I am very excited about the second installment in The Body Magic Series; Black Archer! We are moving out of the Advance Proofs to a fully edited eBook and paperback in a few weeks. Here is an excerpt:
CHAPTER ONE: A Mess
Blanca was running again. She clasped her hands onto the straps of her pack to keep it from bouncing too roughly on her back. She ran and ran, passing muddy and tired boys to her right dressed in all black. “Through!” she yelled and cut between two boys and into the dense woods. Quickly, she ducked behind a tree, unshouldered her pack and tossed it to the ground, unlaced her breeches and squatted. She had waited so long that it was now hard to pee. Finally, the relief came and she laced her breeches with shaking fingers, grabbed her pack, and stepped back out onto the road.
And she would have to run ahead again. Then she saw a boy she recognized waving at her down to her left, farther towards the back of the long line which seemed to have no end. She had a moment to wait and, relieved, bent over panting.
Why am I doing this? She wondered, not for the first time.
Blanca had barely the time to notice how massive The Black Archer caravan was in the first few days of marching. She had been too overwhelmed with the sudden departure from The City of Mantan and then the three days of straight marching towards The North. They paused only long enough to eat and drink whatever was handed to them off a passing wagon, squat behind a tree as needed, then to sleep briefly on the ground by the side of the road.
It was the afternoon of the fourth day Blanca realized, and no one had said how long the march would be. She knew that she could walk about twenty miles a day. It was five miles from her village of Word to The Hand’s cave and she, Rose, and Blue went there and back in half a day. So, she thought sleepily, we have gone almost eighty miles already.
“How much farther?” she croaked at the boy in front of her. Khalid was his name, though they had barely talked.
“Today,” he called over his shoulder. “I think.”
“I hope so,” she breathed. Khalid did not reply.
Blanca set back to putting one foot in front of another towards The North and Kalakala Pass.
“Yes!” a boy behind her yelled for no apparent reason and then, ahead, she saw an opening in the woods. The long black line of boys began to speed up. Twenty long minutes later, Blanca exited the woods onto a vast field of green with a tall hill in the center. Massive black tents were already being erected atop the hill and at various locations spread about. Strong-looking men were tossing small dark gray bundles in neat rows around the larger tents.

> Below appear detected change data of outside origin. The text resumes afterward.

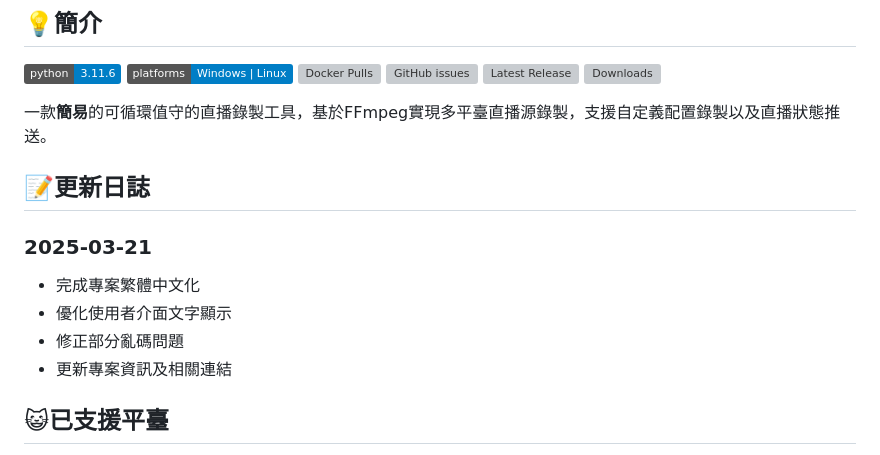
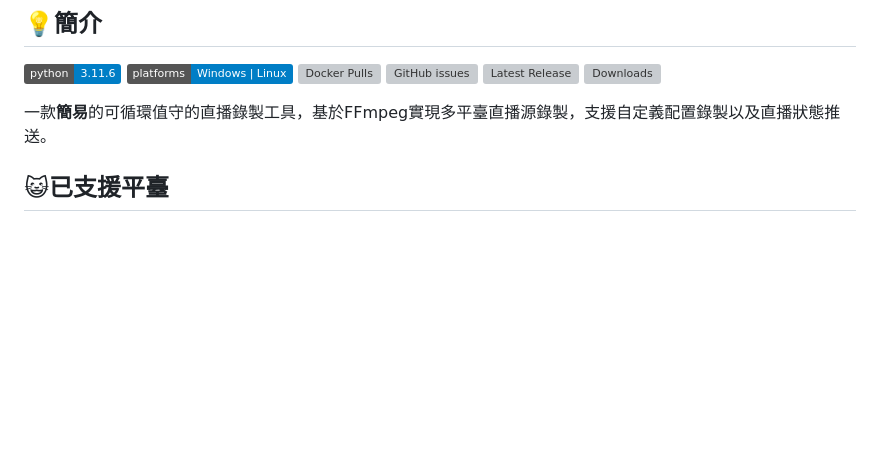
Before and after one commit to SAOJSM/LiveRecorder-1, a Markdown page: README.md, the part around the change. GitHub-like rendering; badges without logos; blank space fills up the shorter version; grey boxes are pictures that could not be loaded.

Commit message:
更新README.md

```diff
--- a/README.md
+++ b/README.md
@@ -10,13 +10,6 @@
 
 一款**簡易**的可循環值守的直播錄製工具，基於FFmpeg實現多平臺直播源錄製，支援自定義配置錄製以及直播狀態推送。
 
-## 📝更新日誌
-
-### 2025-03-21
-- 完成專案繁體中文化
-- 優化使用者介面文字顯示
-- 修正部分亂碼問題
-- 更新專案資訊及相關連結
 
 </div>
 
```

“Thank goodness,” Khalid grunted. “Real food tonight.”
Blanca hoped that was true. And sleep, she thought. Real sleep.
“Hey, girl,” another voice behind her said. “Who are you going to bunk with?” She looked over her shoulder. It was the round dough-faced boy. Terl was his name, but that was all she knew about him. No one talked to her, even if they had the energy to do so. Terl winked.

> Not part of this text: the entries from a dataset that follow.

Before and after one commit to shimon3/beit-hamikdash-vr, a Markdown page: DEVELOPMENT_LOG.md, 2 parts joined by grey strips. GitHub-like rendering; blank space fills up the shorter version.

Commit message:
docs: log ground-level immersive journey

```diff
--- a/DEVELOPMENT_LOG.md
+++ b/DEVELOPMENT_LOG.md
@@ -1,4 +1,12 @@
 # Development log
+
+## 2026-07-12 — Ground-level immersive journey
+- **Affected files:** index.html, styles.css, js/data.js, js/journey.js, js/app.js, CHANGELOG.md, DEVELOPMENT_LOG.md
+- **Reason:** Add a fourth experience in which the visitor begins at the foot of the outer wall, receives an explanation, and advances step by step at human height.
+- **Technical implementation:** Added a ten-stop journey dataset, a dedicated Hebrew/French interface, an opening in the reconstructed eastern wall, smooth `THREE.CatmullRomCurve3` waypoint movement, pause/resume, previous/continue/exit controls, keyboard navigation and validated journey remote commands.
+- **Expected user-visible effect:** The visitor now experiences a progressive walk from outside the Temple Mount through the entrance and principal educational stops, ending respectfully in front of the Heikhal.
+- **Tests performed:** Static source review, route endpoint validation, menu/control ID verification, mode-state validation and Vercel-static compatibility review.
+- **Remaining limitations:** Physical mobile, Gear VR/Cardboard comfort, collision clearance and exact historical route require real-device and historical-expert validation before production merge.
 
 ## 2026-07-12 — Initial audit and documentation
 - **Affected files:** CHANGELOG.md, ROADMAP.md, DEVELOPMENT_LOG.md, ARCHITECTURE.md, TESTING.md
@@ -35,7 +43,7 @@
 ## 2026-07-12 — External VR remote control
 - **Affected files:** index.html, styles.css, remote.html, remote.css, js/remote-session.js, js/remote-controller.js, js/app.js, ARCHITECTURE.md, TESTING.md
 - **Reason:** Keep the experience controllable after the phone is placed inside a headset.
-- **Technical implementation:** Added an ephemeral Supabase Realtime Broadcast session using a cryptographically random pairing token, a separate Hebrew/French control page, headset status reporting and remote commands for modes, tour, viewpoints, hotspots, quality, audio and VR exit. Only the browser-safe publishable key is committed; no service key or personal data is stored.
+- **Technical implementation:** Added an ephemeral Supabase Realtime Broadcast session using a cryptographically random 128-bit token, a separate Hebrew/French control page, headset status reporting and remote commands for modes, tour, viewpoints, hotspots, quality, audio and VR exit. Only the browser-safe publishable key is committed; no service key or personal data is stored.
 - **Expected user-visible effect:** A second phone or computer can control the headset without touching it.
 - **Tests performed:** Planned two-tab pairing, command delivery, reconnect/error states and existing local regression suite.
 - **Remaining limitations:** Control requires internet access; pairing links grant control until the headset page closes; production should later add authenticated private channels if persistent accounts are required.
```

“Two to a tent, sweetie.”
Blanca ignored him and
slogged on until they were ordered to one side by The Drill Master on his black horse. Blanca did not know The Master’s name. His main job seemed to be to yell at them as often as he could.
“Recruits! Choose your billets and get them up!” he yelled. “Two to a tent!” He looked directly at Blanca, his bloodshot green eyes flashing. “Except you, girl. You are alone. Dump your ruck over there and set up,” he pointed with his chin, “next to the latrines.”
She was, she realized, very alone.
What was I thinking? Why would I want to join The Black Archers? They are all men and boys. They are also the best, she thought and felt like crying.
She trudged to the indicated spot beside a row of head-high narrow tents that she took to be the latrines, and unceremoniously threw down her pack and kicked it for good measure. A boy next to her snickered as he set about untying his tent bundle with a partner’s help.
“Mess in an hour!” The Drill Master yelled. “Then Archery Ratings. Collect and string your longbows at the wagon over there,” he pointed at a black wagon with a red triangle painted on the side just pulling up behind four gray mules
, “and be ready to collect arrows at The Fletcher Wagon over there,” he pointed to a large covered wagon at the end of the rows.
“You are going to have a very long day!” The Master spurred his horse around and galloped off, Recruits diving o
ut of his way in all directions.
Blanca understood the basics of setting up a tent: it was just two tarps with tension poles and stay ropes. She had helped set up large tents for festivals in Word, but the grayish lump at her feet looked menacing.
She looked about and all the other Recruits, boys and young men, were helping one another to spread the canvas pieces and tie them together with bits of black string.
No one would be helping her.
She untied the knot on the rope of the bundle and began to sort out the contents: two pieces of canvas, four small poles that seemed to fit into one another to make two poles, eight wooden stakes, some short pieces of twine, and two pieces of yellow rope of equal length with a loop on each end. The ropes were coiled and reminded her of pith snakes, which were poisonous.
I can do this, she thought.